Found plenty of probably "nearby" cold brown dwarfs though.

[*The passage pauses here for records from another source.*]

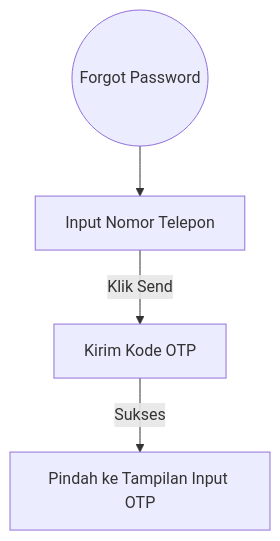
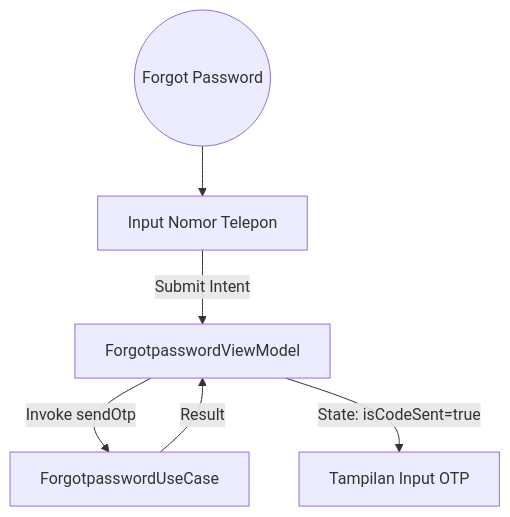
One commit to muharifandi/compose-mvi changed the first of 3 diagrams in docs/docs-feature/forgot-password-flow.md. Above: the diagram before and after it, drawn with Mermaid. The commit also changed other lines of this file and 53 other files, not shown here.

Commit message:
Refactor: Implement Clean Architecture, SOLID principles, and update documentation for Master, Auth, and Onboarding features

````diff
--- a/docs/docs-feature/forgot-password-flow.md
+++ b/docs/docs-feature/forgot-password-flow.md
@@ -8,6 +14,8 @@
 ```mermaid
 graph TD
     Start((Forgot Password)) --> Phone[Input Nomor Telepon]
-    Phone -- "Klik Send" --> API[Kirim Kode OTP]
-    API -- Sukses --> OTP_Stage[Pindah ke Tampilan Input OTP]
+    Phone -- "Submit Intent" --> VM[ForgotpasswordViewModel]
+    VM -- "Invoke sendOtp" --> UC[ForgotpasswordUseCase]
+    UC -- "Result" --> VM
+    VM -- "State: isCodeSent=true" --> OTP_Stage[Tampilan Input OTP]
 ```
````
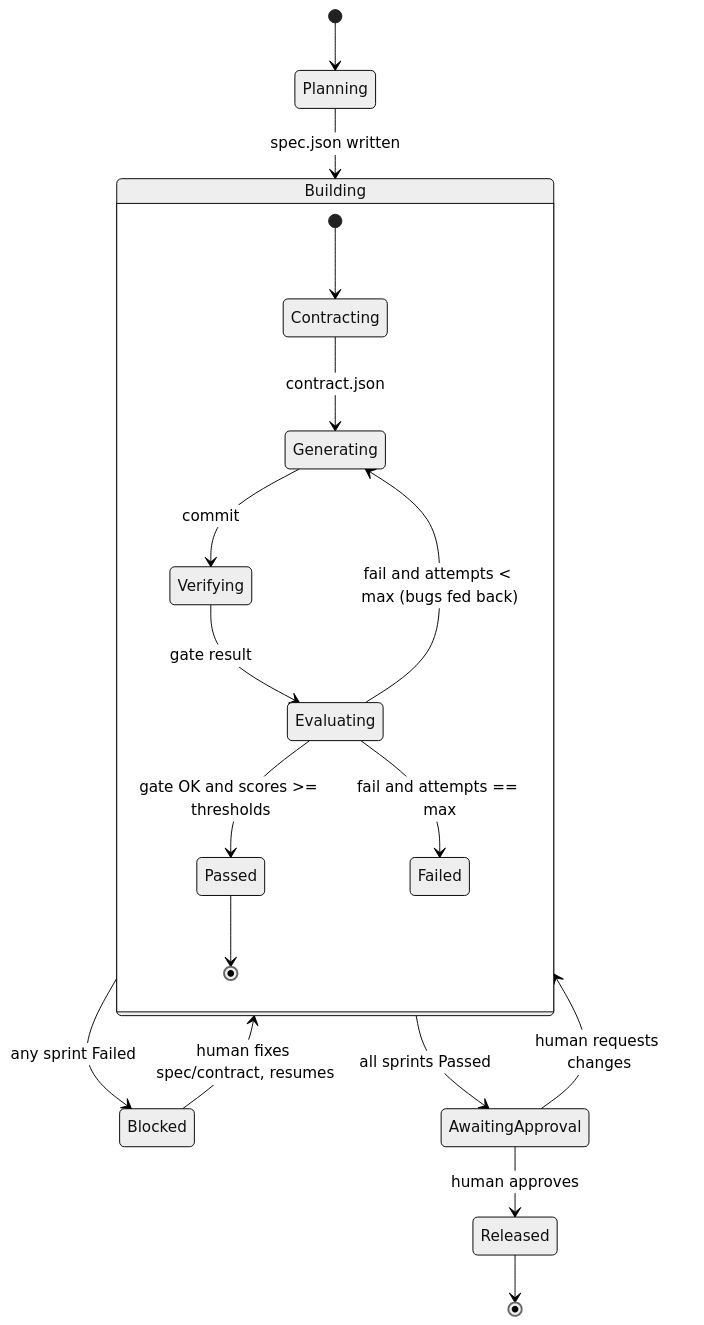
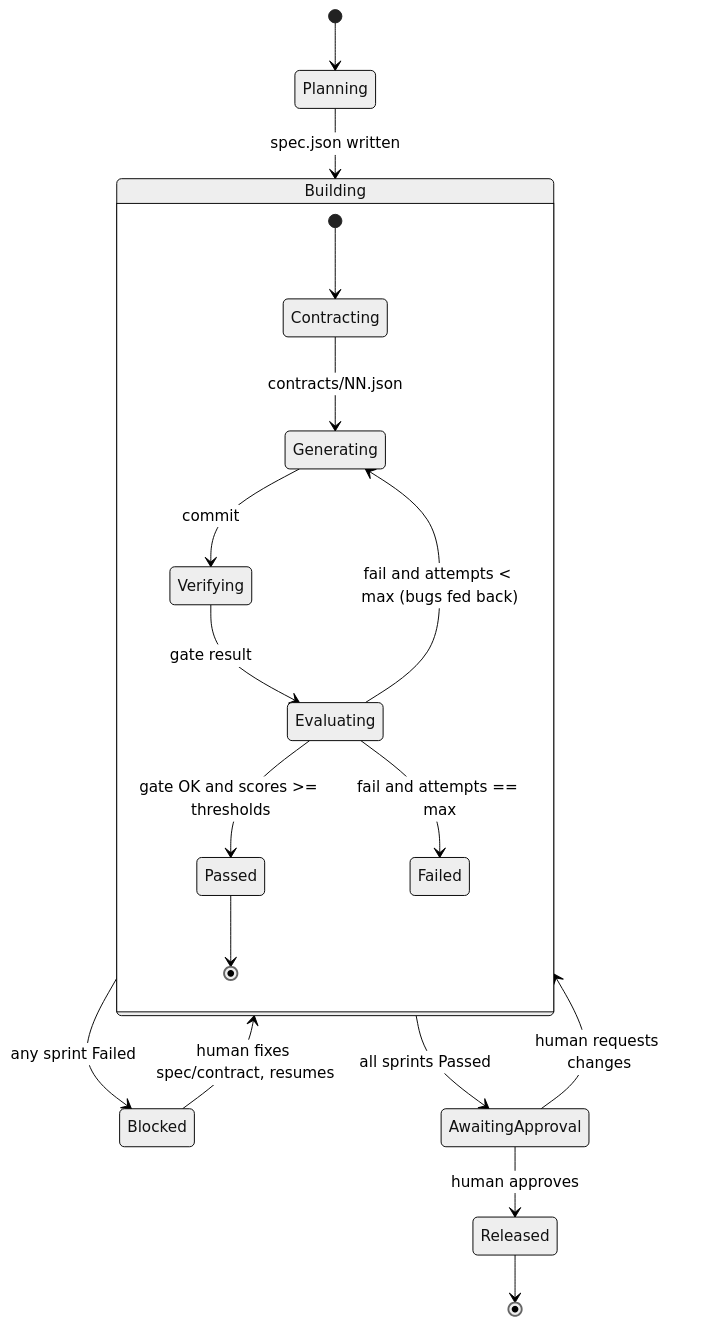
The third of 9 diagrams in docs/architecture.md (anandnarayanan2017/ai-assisted-sdlc), drawn with Mermaid (neutral theme) before and after one commit. The commit also changed other lines of this file and 60 other files, not shown here.

````diff
--- a/docs/architecture.md
+++ b/docs/architecture.md
@@ -105,21 +105,21 @@
 ```mermaid
 stateDiagram-v2
     [*] --> Planning
     Planning --> Building: spec.json written
     state Building {
         [*] --> Contracting
-        Contracting --> Generating: contract.json
+        Contracting --> Generating: contracts/NN.json
         Generating --> Verifying: commit
         Verifying --> Evaluating: gate result
         Evaluating --> Passed: gate OK and scores >= thresholds
         Evaluating --> Generating: fail and attempts < max (bugs fed back)
         Evaluating --> Failed: fail and attempts == max
         Passed --> [*]
     }
     Building --> Blocked: any sprint Failed
     Building --> AwaitingApproval: all sprints Passed
     AwaitingApproval --> Released: human approves
     AwaitingApproval --> Building: human requests changes
     Blocked --> Building: human fixes spec/contract, resumes
     Released --> [*]
 ```
````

Sorry, no P9 yet. 
« Last Edit: 12/15/2017 07:38 PM by Alpha_Centauri »

Offline Star One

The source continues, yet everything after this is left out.